Many of Tesla’s short sellers have closed out their positions over the course of 2020, with short interest falling to 6% of the float from nearly 20% a year ago, according to S3 data.
“The short squeeze has been going on all year. It’s been an angled straight line down," Dusaniwsky said. “The big thing about Tesla as opposed to any other stock is that the vast majority of retail shareholders will never be sellers. They love the stock, they love the car, they love Elon Musk and they are adamant long shareholders."
Tesla’s shares soared this year as it notched five consecutive quarters of profits and amid growing sentiment on Wall Street that the shift toward electric vehicles is accelerating. The company was added to the S&P 500 Index on Dec. 21 and several smaller EV stocks have rallied along with it.

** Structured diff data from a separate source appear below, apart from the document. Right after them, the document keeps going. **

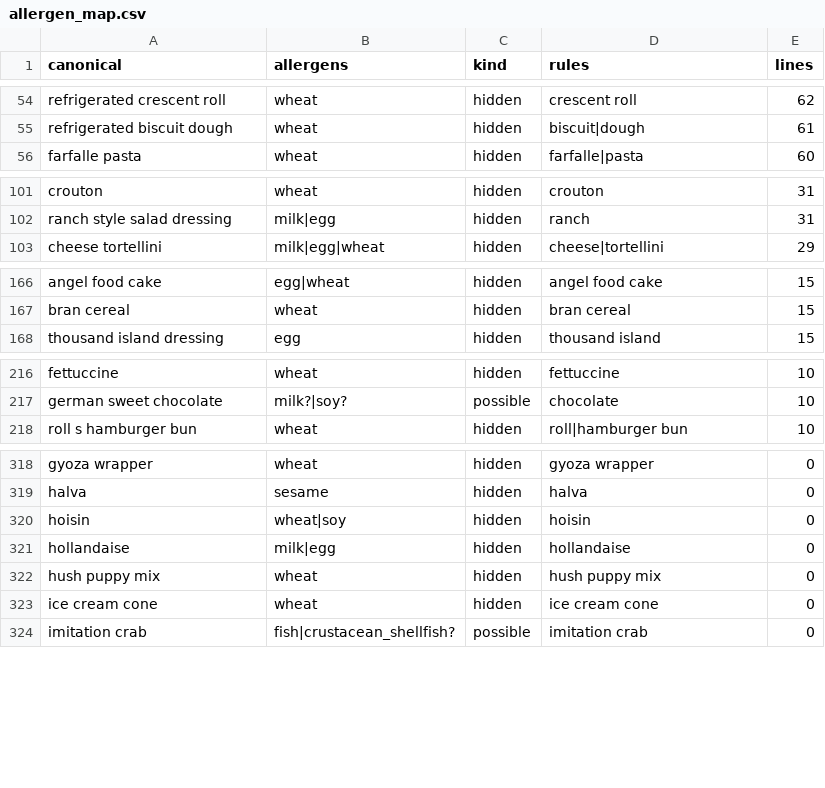
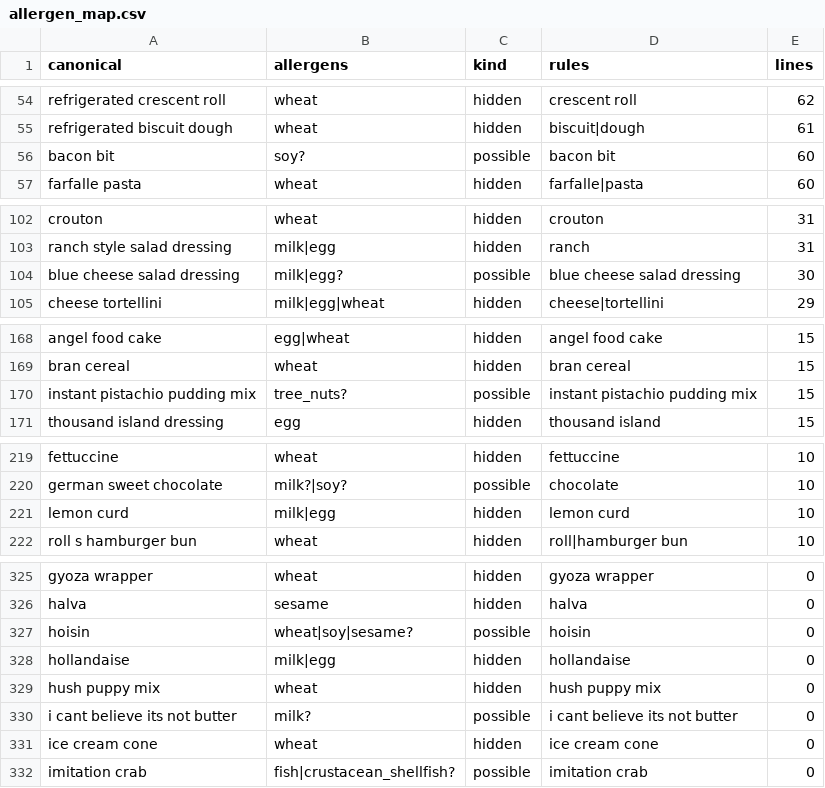
Before and after one commit to Anlele1701/UIT_IS6303_RecipeRetrieval, a CSV file: data/lexicon/allergen_map.csv, drawn as a sheet; only a part is shown, gaps mark what is left out; the diff covers the shown part only.

```diff
--- a/data/lexicon/allergen_map.csv
+++ b/data/lexicon/allergen_map.csv
@@ -55,2 +55,3 @@ refrigerated crescent roll,wheat,hidden,crescent roll,62
 refrigerated biscuit dough,wheat,hidden,biscuit|dough,61
+bacon bit,soy?,possible,bacon bit,60
 farfalle pasta,wheat,hidden,farfalle|pasta,60
@@ -102,2 +103,3 @@ crouton,wheat,hidden,crouton,31
 ranch style salad dressing,milk|egg,hidden,ranch,31
+blue cheese salad dressing,milk|egg?,possible,blue cheese salad dressing,30
 cheese tortellini,milk|egg|wheat,hidden,cheese|tortellini,29
@@ -167,2 +169,3 @@ angel food cake,egg|wheat,hidden,angel food cake,15
 bran cereal,wheat,hidden,bran cereal,15
+instant pistachio pudding mix,tree_nuts?,possible,instant pistachio pudding mix,15
 thousand island dressing,egg,hidden,thousand island,15
@@ -217,2 +220,3 @@ fettuccine,wheat,hidden,fettuccine,10
 german sweet chocolate,milk?|soy?,possible,chocolate,10
+lemon curd,milk|egg,hidden,lemon curd,10
 roll s hamburger bun,wheat,hidden,roll|hamburger bun,10
@@ -319,5 +326,6 @@ gyoza wrapper,wheat,hidden,gyoza wrapper,0
 halva,sesame,hidden,halva,0
-hoisin,wheat|soy,hidden,hoisin,0
+hoisin,wheat|soy|sesame?,possible,hoisin,0
 hollandaise,milk|egg,hidden,hollandaise,0
 hush puppy mix,wheat,hidden,hush puppy mix,0
+i cant believe its not butter,milk?,possible,i cant believe its not butter,0
 ice cream cone,wheat,hidden,ice cream cone,0
```
Also changed, not shown: 6 added rows, 4 removed rows and 19 edited cells elsewhere in this file, data/lexicon/ingredients.csv, data/lexicon/manual_synonyms.csv, 4 other files.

The next potential catalyst comes in early January, when Tesla reports fourth-quarter vehicle production and delivery figures. Tesla expects to deliver half a million cars in 2020, a huge milestone for a company that initially struggled to mass-produce its Model 3 and is now building additional factories in Berlin and Austin, Texas.
“Tesla checks a lot of boxes for investors in terms of people wanting growth, disruption, electrification," said Dan Levy, an analyst at Credit Suisse. “They operationally had a good year, but there are also broader trends in the market as well. There was clearly more interest in shorting the stock before 2020, and then 2020 knocked out a lot of shorts."
In July, Chief Executive Officer Musk tweaked the noses of Tesla critics by selling limited-edition red-satin shorts with the company’s logo -- or what he called “short shorts." Fans have posted pictures of themselves wearing them as Tesla’s stock has rallied, and Musk tweeted a picture of a pair as a Christmas greeting.
Musk, who with an 18% stake is Tesla’s largest shareholder, has seen his own wealth balloon this year. He’s now the second-richest person on the planet after Jeff Bezos of Amazon.com Inc.